You may hate him for his hairstyle or his supermodel wife, but Brady’s an all-time great and there’s no doubt about it. As a sixth round pick with the 199th selection in the 2000 NFL Draft, Brady has played with a chip on his shoulder for his entire career. After a wicked rib shot dropped Drew Bledsoe and sent Brady into the starting lineup, all he’s done is win and set records.
As of the 2016 season, Brady’s won five Super Bowl titles, two MVP awards, and the Comeback Player of the Year award after returning from a potential career-ending injury. His 2007 season was one of the best ever, with 4,806 yards and a then-record 50 touchdowns, and he has been to the Pro Bowl 11 times. Brady’s been involved in some of the most exciting Super Bowl games of all time, on the winning side—against the Rams in 2002 and the Panthers in 2004—and the losing side—against the Giants in 2007 and the Giants again in 2012.

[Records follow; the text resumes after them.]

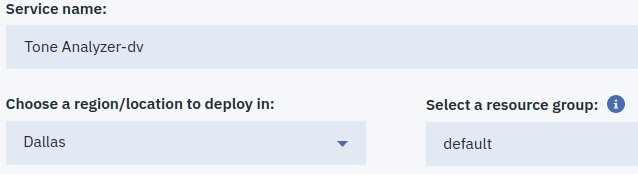
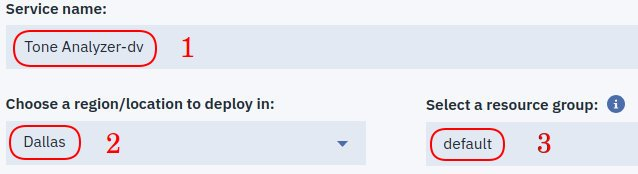
update README.md

diff --git a/README.md b/README.md
@@ -7,13 +7,13 @@ MailBox Analyzer is an application using [Watson Developer Cloud Java SDK](https
 ## Table of Contents
 
 - [Application Flow](#application-flow)
-
+- [How to read this tutorial](#how-to-read-this-tutorial)
+- [Getting started](#getting-started)
 - [Setup environment in IBM Cloud](#setup-environment-in-ibm-cloud)
   * [Create a credential file](#create-a-credential-file)
   * [Setup Tone Analyzer service](#setup-tone-analyzer-service)
   * [Setup Natural Language Understanding service](#setup-natural-language-understanding-service)
   * [Setup Visual Recognition service](#setup-visual-recognition-service)  
-
 - [Setup application](#setup-application)
   * [Install needed softwares](#install-needed-softwares)
   * [Check everything is installed properly](#check-everything-is-installed-properly)
@@ -39,6 +39,28 @@ MailBox Analyzer is an application using [Watson Developer Cloud Java SDK](https
 ![Flow](images/appFlow.jpg)
 
 <br>
+
+### How to read this tutorial
+
+Steps will be achieved in different ways. Keep in mind that:
+
+- ![](res/web.png) means: use a web browser
+- ![](res/notepad.png) means: use a text editor 
+- ![](res/win.png) means: for Windows platform
+- ![](res/mac.png) means: for MacOSX platform
+- ![](res/tux.png) means: for Linux platform
+- ![](res/cmd.png) means: use a command prompt under Windows platform
+- ![](res/term.png) means: use a shell under MacOSX or Linux platform
+
+### Getting started
+
+![](res/web.png)
+
+If not already done, right+click [IBM Cloud](https://cloud.ibm.com/registration) and register with a **valid email address**
+
+Or right+click [IBM Cloud](https://cloud.ibm.com/login) to login
+
+
 
 ### Setup environment in IBM Cloud
 
@@ -94,11 +116,11 @@ Choose your favorite text editor, create a new file, paste the following content
 }
 ```
 
-, save it as **vcap.json** and :warning: **keep it opened**.
+, save it as **vcap.json** and :warning: **keep it opened** for future use.
 
 <br>
 
-:information_source: Let's create our 3 Watson services
+:information_source: Let's create the 3 Watson services needed
 
 ![](res/web.png)
 
@@ -116,7 +138,15 @@ To instantiate **Tone Analyzer** service click
 
 Wait for followings panels to be available:
 
+> :bulb:
+>
+> 1. Service name can be anything
+> 2. Region could be any region available in the list
+> 3. keep **default** as resource group
+
 ![](guiScreenShots/ta1.jpg)
+
+
 
 ![](guiScreenShots/ta2.jpg)
 
@@ -335,7 +365,7 @@ and unzip it:
 
 #### Install WAS Liberty Kernel
 
-Unzip **wlp-kernel-19.0.0.6.zip**
+Unzip WAS Liberty Kernel product (e.g. **wlp-kernel-19.0.0.6.zip)**
 
 :bulb: Feel free to unzip with any GUI tool but be sure to unzip in your **home directory**.
 	
@@ -393,12 +423,14 @@ to configure defaultServer.
 
 <br>	
 	
+
 #### Add application to defaultServer
 
 ![](res/notepad.png) ![](res/win.png)
 
 Create **wlp/usr/servers/defaultServer/apps/app.war.xml** with the following content:
 :warning: Substitute **%HOMEPATH%** with the **full path** of your home directory. 
+
 ```
 <?xml version="1.0" encoding="UTF-8"?>
 <archive>
@@ -509,7 +541,7 @@ When app is loaded:
 
 1. Click on ![](res/compose.png) to compose a mail and when done click ![](res/send.png) to send it to server.
 2. Click on ![](res/envelope.png) to get your mail from server.
-3. Once mails are displayed, click ![](res/cogwheels.png) to send mail for analysis.
+3. Once mail is displayed, click ![](res/cogwheels.png) to send mail for analysis.
 4. When Watson returned, **3 new tabs** (one per service) should appear and are ready to browse. ![](res/watsontabs.png)
 
 <br>
@@ -552,8 +584,6 @@ Open each services **More Actions** popup menu and choose **Delete Service**
 [Documentation](https://console.bluemix.net/docs/services/visual-recognition/getting-started.html)
 [Dashboard](https://www.ibm.com/smarterplanet/us/en/ibmwatson/developercloud/dashboard/en/visual-recognition-dashboard.html)
 [Github](https://github.com/watson-developer-cloud)
-[Tool](https://watson-visual-recognition.ng.bluemix.net/)
-
 <br>
 
 <!--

Brady cemented his legacy and put together an argument that he’s the best of all time following his performance in Super Bowl LI: Brady went 43-of-62 for 466 yards and two touchdowns, orchestrating the greatest comeback in NFL championship history. Down 28-3, the Patriots scored 31 straight unanswered points to win the Super Bowl. The ring was the fifth for Brady and he added another Super Bowl MVP trophy as well. After “deflategate” and his four-game suspension, Brady couldn't write a better championship ending than that.